= Work to complete =
Restate all of the records below exactly. Do not carry over any image.

= Edit tracking data =
—————

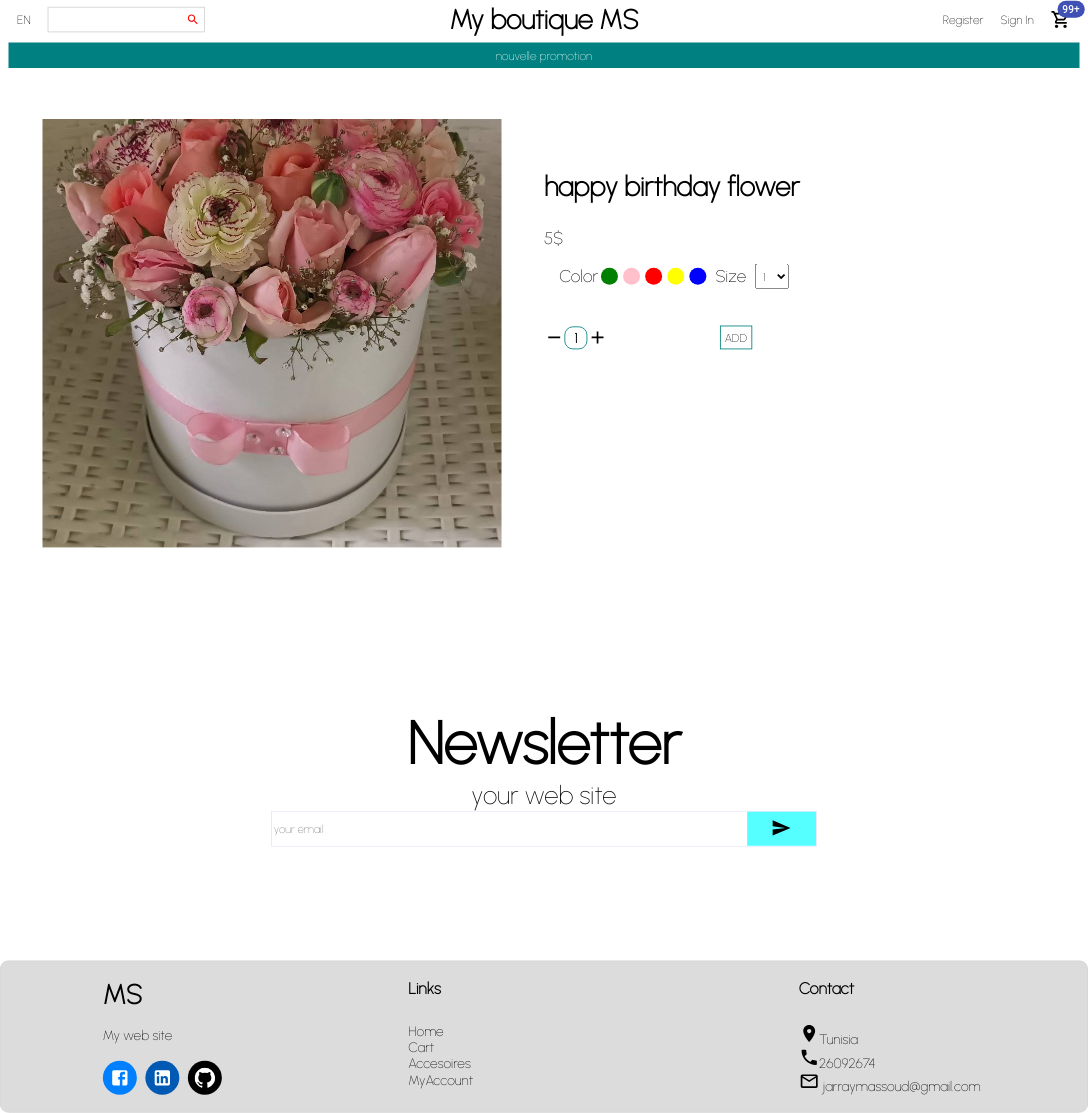
Repository: jarraymassaoud/react-web
Page: /
An editor plug-in stored every save of this project. The page is shown before and after the next save, followed by the edit.
The browser window is 1280 px wide. The pictures show the whole page, at 85% of full size.
The project was rebuilt for these pictures with package versions that can differ from the ones it lists, and the page was loaded fresh each time. Also part of the build but not shown: src/pages/Login.jsx, src/data.js, src/components/Slider.jsx, src/components/CategoryItem.jsx, src/components/Categories.jsx, src/components/Product.jsx, src/components/Products.jsx, src/pages/Home.jsx.

Above is the page before, as saved 2022-05-31 22:22:10.

After the next save:
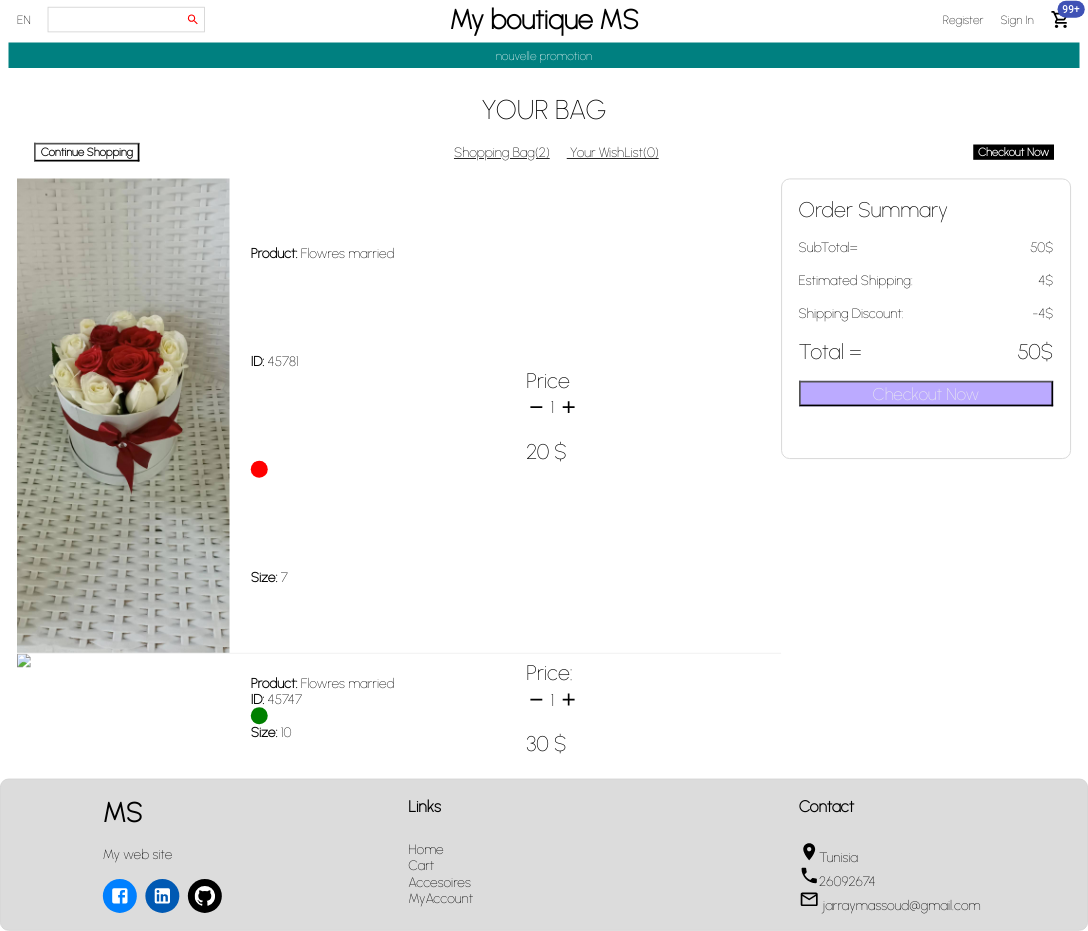
Not found: images/img.jpg
Saved 6 min 54 s later.
--- a/src/App.jsx
+++ b/src/App.jsx
@@ -5,7 +5,7 @@ import Home from "./pages/Home";
 import Bunch from "./pages/Bunch";
 
 const App = () => {
-  return <Bunch />;
+  return <Cart />;
 };
 
 export default App;

After the save that followed:
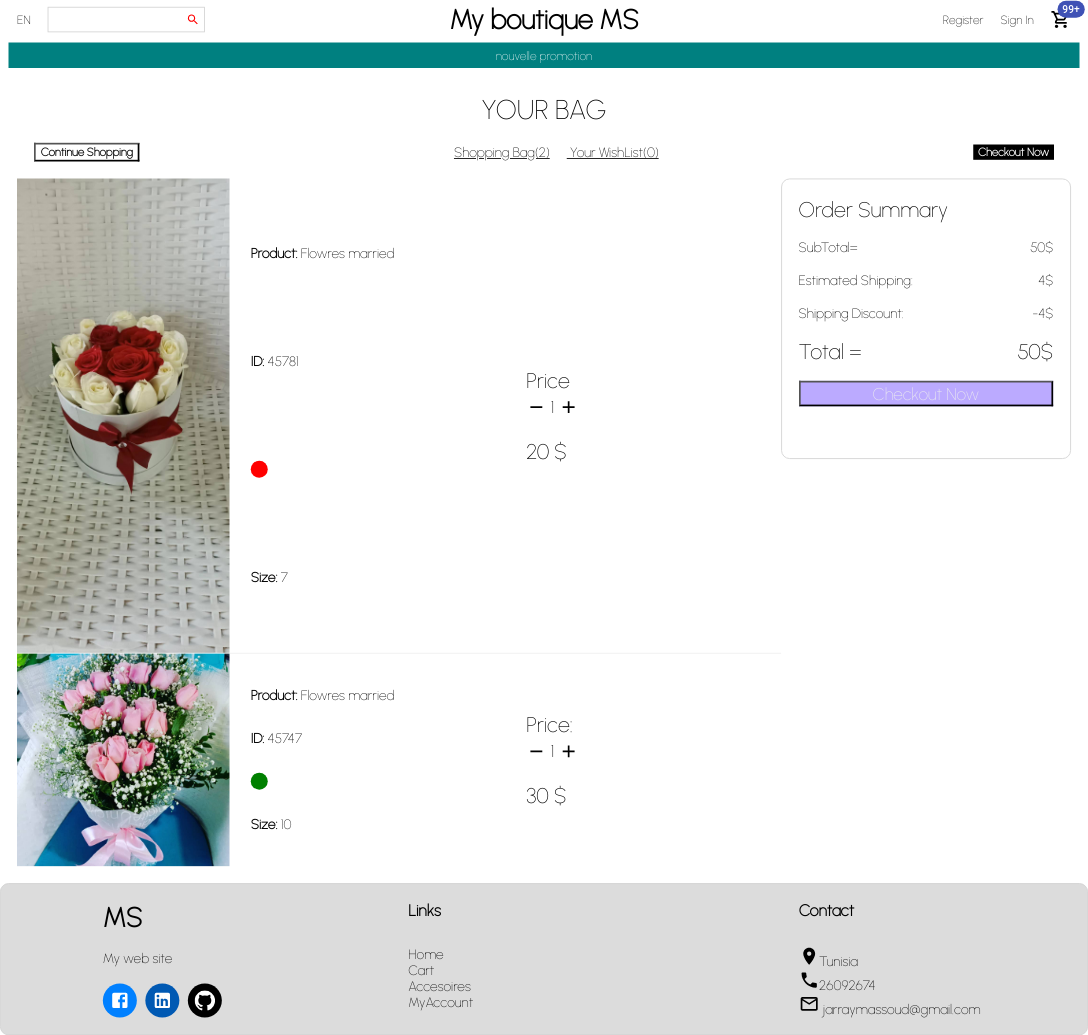
Saved 119 s later.
--- a/src/pages/Cart.jsx
+++ b/src/pages/Cart.jsx
@@ -174,7 +174,7 @@ const Cart = () => {
             <Hr />
             <Product>
               <ProductDetail>
-                <Image src="images/img.jpg" />
+                <Image src="images/img30.jpg" />
                 <Details>
                   <ProductName>
                     <b>Product:</b> Flowres married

—————

= Your response =
Repository: jarraymassaoud/react-web
Page: /
An editor plug-in stored every save of this project. The page is shown before and after the next save, followed by the edit.
The browser window is 1280 px wide. The pictures show the whole page, at 85% of full size.
The project was rebuilt for these pictures with package versions that can differ from the ones it lists, and the page was loaded fresh each time. Also part of the build but not shown: src/pages/Login.jsx, src/data.js, src/components/Slider.jsx, src/components/CategoryItem.jsx, src/components/Categories.jsx, src/components/Product.jsx, src/components/Products.jsx, src/pages/Home.jsx.

Above is the page before, as saved 2022-05-31 22:22:10.

After the next save:
Not found: images/img.jpg
Saved 6 min 54 s later.
--- a/src/App.jsx
+++ b/src/App.jsx
@@ -5,7 +5,7 @@ import Home from "./pages/Home";
 import Bunch from "./pages/Bunch";
 
 const App = () => {
-  return <Bunch />;
+  return <Cart />;
 };
 
 export default App;

After the save that followed:
Saved 119 s later.
--- a/src/pages/Cart.jsx
+++ b/src/pages/Cart.jsx
@@ -174,7 +174,7 @@ const Cart = () => {
             <Hr />
             <Product>
               <ProductDetail>
-                <Image src="images/img.jpg" />
+                <Image src="images/img30.jpg" />
                 <Details>
                   <ProductName>
                     <b>Product:</b> Flowres married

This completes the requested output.